  3. What makes it so hard to break through even when we use solid scientific evidence to illustrate our theories?

    Consider dominant discourse. Dominant discourse is what everybody KNOWS. Everybody KNOWS we didn't rape Latin America. But if there was a world system in which Europe wasn't dominant, then maybe other of our historical interpretations are wrong. Maybe we did rape Latin America.

  4. If Europe is underdeveloping today, would that affect our understanding of jobs that are going abroad, to say, India, for technology, to China, for industrial production, etc.

    Consider that we are told this is all part of our positioning our strong influence in the world system. What if we are underdeveloping? Where and how do we get to discuss this? In the mass media? I don't think so. Where, then?

  5. What does this concern over the origins and development of the world system matter to our system of law?

    Consider who writes the law. Those in positions of power and authority.

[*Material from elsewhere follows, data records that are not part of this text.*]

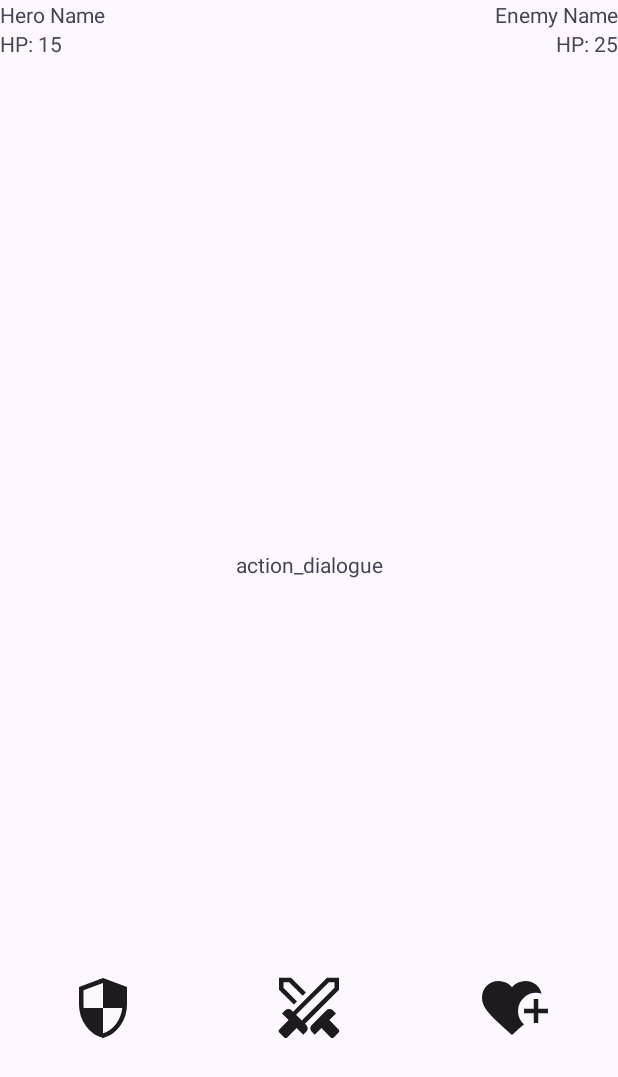
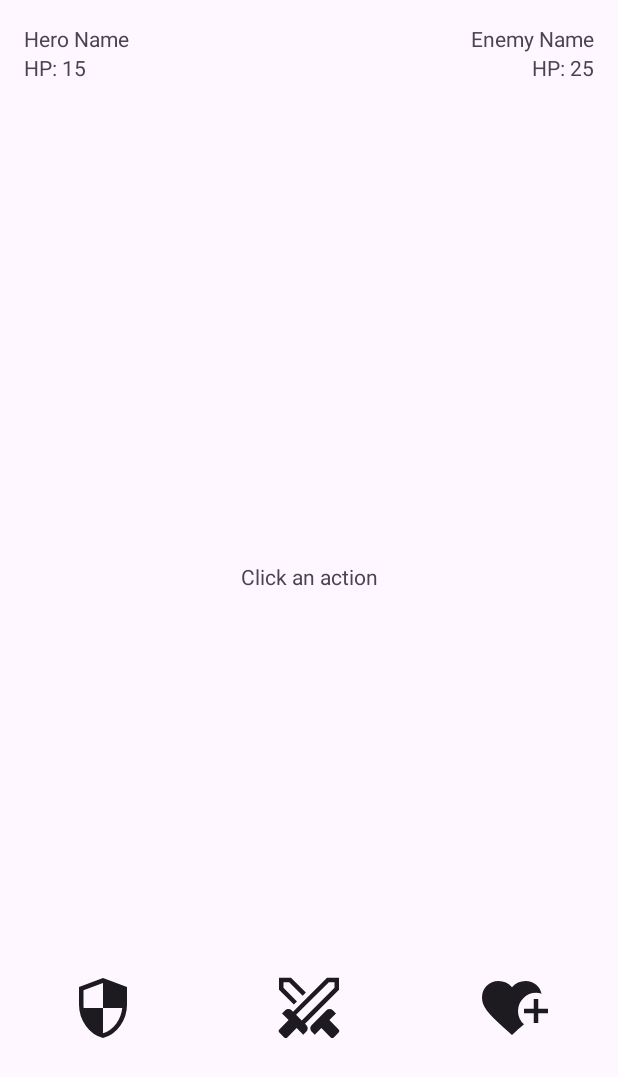
Before and after one commit to the-brown-foxx/bri-rpg, an Android app: the screen it shows after launch (MainActivity), on a phone screen of 412 x 824 dp. Shown: the top 1077 px of the screen. Run offline under Robolectric (Android 15) with nearby library versions, the phone set to English and light mode, and no system bars; libraries missing offline, so code that uses them is left out: ph.edu.auf; 4 statements that could not run were skipped.

Commit message:
finished implementation?

```diff
--- a/app/src/main/java/ph/edu/auf/nuguid/marcbrian/rpggame/Interface.kt
+++ b/app/src/main/java/ph/edu/auf/nuguid/marcbrian/rpggame/Interface.kt
@@ -1,11 +1,6 @@
 package ph.edu.auf.nuguid.marcbrian.rpggame
 
 interface CharacterInterface {
-    fun attack(target: Character): AttackResult
-    fun defend(): DefendResult
-    fun heal(): HealResult
-    fun receiveDamage(): DamageResult
-
-
-
+    fun makeMove(move: Move): MoveResult
+    fun receiveDamage(): SuccessfulDefenseResult?
 }
--- a/app/src/main/java/ph/edu/auf/nuguid/marcbrian/rpggame/MainActivity.kt
+++ b/app/src/main/java/ph/edu/auf/nuguid/marcbrian/rpggame/MainActivity.kt
@@ -2,84 +2,122 @@ package ph.edu.auf.nuguid.marcbrian.rpggame
 
 import android.annotation.SuppressLint
 import android.os.Bundle
-import android.widget.Button
+import android.view.ViewGroup
 import android.widget.TextView
 import androidx.activity.enableEdgeToEdge
 import androidx.appcompat.app.AppCompatActivity
 import androidx.core.view.ViewCompat
 import androidx.core.view.WindowInsetsCompat
+import androidx.core.view.updateLayoutParams
 import ph.edu.auf.nuguid.marcbrian.rpggame.databinding.ActivityMainBinding
 
 class MainActivity : AppCompatActivity() {
 
     private lateinit var binding: ActivityMainBinding
 
+    private val hero = Hero("Hero", CharacterStats(hp = 25, def = 8))
+    private val enemy = Enemy("Goblin", CharacterStats(hp = 15, def = 5))
+    private var gameOver = false
+
     @SuppressLint("SetTextI18n")
     override fun onCreate(savedInstanceState: Bundle?) {
-
-
         super.onCreate(savedInstanceState)
         enableEdgeToEdge()
         setContentView(R.layout.activity_main)
-        ViewCompat.setOnApplyWindowInsetsListener(findViewById(R.id.main)) { v, insets ->
-            val systemBars = insets.getInsets(WindowInsetsCompat.Type.systemBars())
-            v.setPadding(systemBars.left, systemBars.top, systemBars.right, systemBars.bottom)
-            insets
-
-
-        }
-
-        val hero = Hero("Hero", CharacterStats(hp = 25, def = 8))
-        val enemy = Enemy("Goblin", CharacterStats(hp = 15, def = 5))
-
         binding = ActivityMainBinding.inflate(layoutInflater)
         setContentView(binding.root)
 
+        ViewCompat.setOnApplyWindowInsetsListener(binding.root) { v, windowInsets ->
+            val insets = windowInsets.getInsets(WindowInsetsCompat.Type.systemBars())
+            // Apply the insets as a margin to the view. This solution sets
+            // only the bottom, left, and right dimensions, but you can apply whichever
+            // insets are appropriate to your layout. You can also update the view padding
+            // if that's more appropriate.
+            v.updateLayoutParams<ViewGroup.MarginLayoutParams> {
+                topMargin = insets.top
+                leftMargin = insets.left
+                bottomMargin = insets.bottom
+                rightMargin = insets.right
+            }
+
+            // Return CONSUMED if you don't want want the window insets to keep passing
+            // down to descendant views.
+            WindowInsetsCompat.CONSUMED
+        }
+
         with(binding) {
-
             heroName.text = hero.name
+            heroHp.text = hero.characterStats.hp.toString()
             enemyName.text = enemy.name
             enemyHp.text = enemy.characterStats.hp.toString()
-            heroHp.text = hero.characterStats.hp.toString()
 
             attackButton.setOnClickListener {
-                hero.attack(enemy)
-                actionDialogue.text = "Hero attacked Goblin for ${hero.damageQueued} damage!"
+                if (!gameOver) makeMove(AttackMove(enemy))
             }
 
             defendButton.setOnClickListener {
-                hero.defend()
-                actionDialogue.text = "Hero Defended!"
+                if (!gameOver) makeMove(DefenseMove)
             }
 
             healButton.setOnClickListener {
-                val healResult = hero.heal()
-                actionDialogue.text = "Hero healed for ${healResult.healing}!"
+                if (!gameOver) makeMove(HealMove)
             }
-
-            if (hero.characterStats.hp == 0){
-
-                actionDialogue.text = "Enemy won"
-            }else if (enemy.characterStats.hp == 0){
-                actionDialogue.text = "Hero won"
-            }
-
-            makeRandomMove(enemy, hero)
-
         }
-
     }
 
 
-    fun makeRandomMove(character: CharacterInterface, opponent: Character) {
+    private fun ActivityMainBinding.makeMove(move: Move) {
+        val heroResult = hero.makeMove(move)
+        heroResultText.updateFromResults(hero, heroResult)
+        val enemyResult = enemy.makeRandomMove(hero)
+        enemyResultText.updateFromResults(enemy, enemyResult)
+        val heroDefense = hero.receiveDamage()
+        heroResultText.updateFromResults(hero, heroDefense)
+        val enemyDefense = enemy.receiveDamage()
+        enemyResultText.updateFromResults(enemy, enemyDefense)
 
-        var move = listOf("attack", "defend", "heal").random()
+        heroHp.text = hero.characterStats.hp.toString()
+        enemyHp.text = enemy.characterStats.hp.toString()
 
-        when(move){
-            "attack" -> character.attack(opponent)
-            "defend" -> character.defend()
-            "heal" -> character.heal()
+        if (hero.characterStats.hp <= 0) {
+            heroName.text = "${hero.name} (Defeated)"
+            enemyName.text = "${enemy.name} (Winner)"
+            gameOver = true
+        } else if (enemy.characterStats.hp <= 0) {
+            heroName.text = "${hero.name} (Winner)"
+            enemyName.text = "${enemy.name} (Defeated)"
+            gameOver = true
         }
+    }
 
+    private fun TextView.updateFromResults(
+        character: Character,
+        moveResult: MoveResult,
+    ) {
+        text = when (moveResult) {
+            is AttackResult -> "${character.name} attacked for ${moveResult.damage} damage"
+            is DefenseResult -> "${character.name} defended"
+            is HealResult -> "${character.name} healed for ${moveResult.healing} HP"
+        }
+    }
+
+    @SuppressLint("SetTextI18n")
+    private fun TextView.updateFromResults(
+        character: Character,
+        moveResult: SuccessfulDefenseResult?,
+    ) {
+        if (moveResult is SuccessfulDefenseResult) {
+            text = "${character.name} defended and only received ${moveResult.damage} damage"
+        }
+    }
+
+    private fun CharacterInterface.makeRandomMove(opponent: Character): MoveResult {
+        val move = listOf("attack", "defend", "heal").random()
+
+        return when(move){
+            "attack" -> makeMove(AttackMove(opponent))
+            "defend" -> makeMove(DefenseMove)
+            else -> makeMove(HealMove)
+        }
     }
 }
--- a/app/src/main/java/ph/edu/auf/nuguid/marcbrian/rpggame/MoveResult.kt
+++ b/app/src/main/java/ph/edu/auf/nuguid/marcbrian/rpggame/MoveResult.kt
@@ -3,6 +3,7 @@ package ph.edu.auf.nuguid.marcbrian.rpggame
 sealed interface MoveResult
 
 data class AttackResult(val damage: Int) : MoveResult
-data class DefendResult(val defense: Int) : MoveResult
+data class DefenseResult(val defense: Int) : MoveResult
 data class HealResult(val healing: Int) : MoveResult
-data class DamageResult(val damage: Int) : MoveResult
+
+data class SuccessfulDefenseResult(val damage: Int)
--- a/app/src/main/res/layout/activity_main.xml
+++ b/app/src/main/res/layout/activity_main.xml
@@ -12,26 +12,41 @@
         android:id="@+id/hero_name"
         android:layout_width="wrap_content"
         android:layout_height="wrap_content"
+        android:layout_marginStart="16dp"
+        android:layout_marginTop="16dp"
         android:text="@string/hero_name"
         app:layout_constraintStart_toStartOf="parent"
         app:layout_constraintTop_toTopOf="parent" />
 
+    <TextView
+        android:id="@+id/hero_result_text"
+        android:layout_width="wrap_content"
+        android:layout_height="wrap_content"
+        android:layout_marginTop="312dp"
+        android:text="@string/action_dialogue"
+        app:layout_constraintBottom_toTopOf="@+id/enemy_result_text"
+        app:layout_constraintEnd_toEndOf="parent"
+        app:layout_constraintHorizontal_bias="0.5"
+        app:layout_constraintStart_toStartOf="parent"
+        app:layout_constraintTop_toTopOf="parent"
+        app:layout_constraintVertical_chainStyle="packed" />
 
     <TextView
-        android:id="@+id/action_dialogue"
+        android:id="@+id/enemy_result_text"
         android:layout_width="wrap_content"
         android:layout_height="wrap_content"
-        android:text="@string/action_dialogue"
+        android:layout_marginBottom="108dp"
         app:layout_constraintBottom_toTopOf="@+id/attack_button"
         app:layout_constraintEnd_toEndOf="parent"
+        app:layout_constraintHorizontal_bias="0.5"
         app:layout_constraintStart_toStartOf="parent"
-        app:layout_constraintTop_toTopOf="parent"
-        app:layout_constraintVertical_bias="0.668" />
+        app:layout_constraintTop_toBottomOf="@+id/hero_result_text" />
 
     <TextView
-        android:id="@+id/enemy_hp"
+        android:id="@+id/hero_hp"
         android:layout_width="wrap_content"
         android:layout_height="wrap_content"
+        android:layout_marginStart="16dp"
         android:text="@string/hp_15"
         app:layout_constraintStart_toStartOf="parent"
         app:layout_constraintTop_toBottomOf="@+id/hero_name" />
@@ -40,14 +55,17 @@
         android:id="@+id/enemy_name"
         android:layout_width="wrap_content"
         android:layout_height="wrap_content"
+        android:layout_marginTop="16dp"
+        android:layout_marginEnd="16dp"
         android:text="@string/enemy_name"
         app:layout_constraintEnd_toEndOf="parent"
         app:layout_constraintTop_toTopOf="parent" />
 
     <TextView
-        android:id="@+id/hero_hp"
+        android:id="@+id/enemy_hp"
         android:layout_width="wrap_content"
         android:layout_height="wrap_content"
+        android:layout_marginEnd="16dp"
         android:text="HP: 25"
         app:layout_constraintEnd_toEndOf="parent"
         app:layout_constraintTop_toBottomOf="@+id/enemy_name" />
@@ -56,6 +74,7 @@
         android:id="@+id/defend_button"
         android:layout_width="0dp"
         android:layout_height="wrap_content"
+        android:layout_marginBottom="64dp"
         android:layout_weight="1"
         android:background="#0000"
         android:contentDescription="@string/defend"
@@ -65,13 +84,13 @@
         app:layout_constraintEnd_toStartOf="@+id/attack_button"
         app:layout_constraintHorizontal_bias="0.5"
         app:layout_constraintStart_toStartOf="parent"
-        app:tint="?colorOnSurface"
-        android:layout_marginBottom="64dp"/>
+        app:tint="?colorOnSurface" />
 
     <ImageButton
         android:id="@+id/attack_button"
         android:layout_width="0dp"
         android:layout_height="wrap_content"
+        android:layout_marginBottom="64dp"
         android:layout_weight="1"
         android:background="#0000"
         android:contentDescription="@string/attack"
@@ -81,13 +100,13 @@
         app:layout_constraintEnd_toStartOf="@+id/heal_button"
         app:layout_constraintHorizontal_bias="0.5"
         app:layout_constraintStart_toEndOf="@+id/defend_button"
-        app:tint="?colorOnSurface"
-        android:layout_marginBottom="64dp" />
+        app:tint="?colorOnSurface" />
 
     <ImageButton
         android:id="@+id/heal_button"
         android:layout_width="0dp"
         android:layout_height="wrap_content"
+        android:layout_marginBottom="64dp"
         android:layout_weight="1"
         android:background="#0000"
         android:contentDescription="@string/heal"
@@ -97,8 +116,7 @@
         app:layout_constraintEnd_toEndOf="parent"
         app:layout_constraintHorizontal_bias="0.5"
         app:layout_constraintStart_toEndOf="@+id/attack_button"
-        app:tint="?colorOnSurface"
-        android:layout_marginBottom="64dp" />
+        app:tint="?colorOnSurface" />
 
 
 </androidx.constraintlayout.widget.ConstraintLayout>
--- a/app/src/main/res/values/strings.xml
+++ b/app/src/main/res/values/strings.xml
@@ -6,5 +6,5 @@
     <string name="hero_name">Hero Name</string>
     <string name="hp_15">HP: 15</string>
     <string name="enemy_name">Enemy Name</string>
-    <string name="action_dialogue">action_dialogue\n</string>
+    <string name="action_dialogue">Click an action</string>
 </resources>
```
Also changed, not shown: app/src/main/java/ph/edu/auf/nuguid/marcbrian/rpggame/Enemy.kt (+19 -13 lines), app/src/main/java/ph/edu/auf/nuguid/marcbrian/rpggame/Hero.kt (+17 -10 lines), app/src/main/java/ph/edu/auf/nuguid/marcbrian/rpggame/Move.kt (added, +7 -0 lines).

If large masses of our people no longer have the power of stable work and work-related organizations, how will they have input into changing laws? By governance discourse? What skills are needed for governance discourse? Are we strengthening those skills in our current educational system? Consider that banked education (memorized facts and formulae) are not conducive to governance discourse in which innovative and deeply felt ideas must be expressed. Remember that voice demands learned skills for effective use against usurped authority, or any other power or authority for that matter.

Site Copyright: Jeanne Curran and Susan R. Takata and Individual Authors, May 2004.
"Fair use" encouraged.